▼▼▼

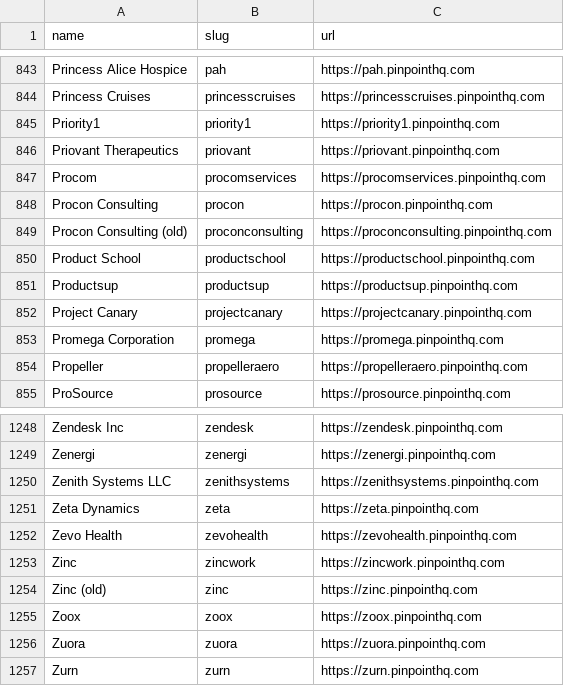
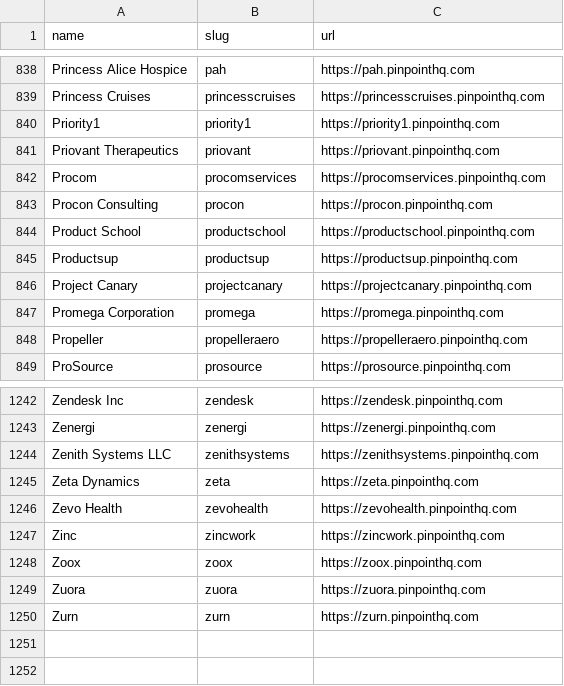
Before and after one commit to kalil0321/ats-scrapers, a CSV file: ats-companies/pinpoint.csv, drawn as a sheet; only a part is shown, gaps mark what is left out; the diff covers the shown part only; the diff names each change by its address in the sheet, - before the commit and + after, or states it on an @@ line.

```diff
--- a/ats-companies/pinpoint.csv
+++ b/ats-companies/pinpoint.csv
-row 849: Procon Consulting (old) | proconconsulting | https://proconconsulting.pinpointhq.com
-row 1254: Zinc (old) | zinc | https://zinc.pinpointhq.com
```
Also changed, not shown: 5 removed rows elsewhere in this file.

▲▲▲

**Your instructions:**
Top to bottom, retype the listing exactly but drop every picture.

**Exercise response:**
Before and after one commit to kalil0321/ats-scrapers, a CSV file: ats-companies/pinpoint.csv, drawn as a sheet; only a part is shown, gaps mark what is left out; the diff covers the shown part only; the diff names each change by its address in the sheet, - before the commit and + after, or states it on an @@ line.

```diff
--- a/ats-companies/pinpoint.csv
+++ b/ats-companies/pinpoint.csv
-row 849: Procon Consulting (old) | proconconsulting | https://proconconsulting.pinpointhq.com
-row 1254: Zinc (old) | zinc | https://zinc.pinpointhq.com
```
Also changed, not shown: 5 removed rows elsewhere in this file.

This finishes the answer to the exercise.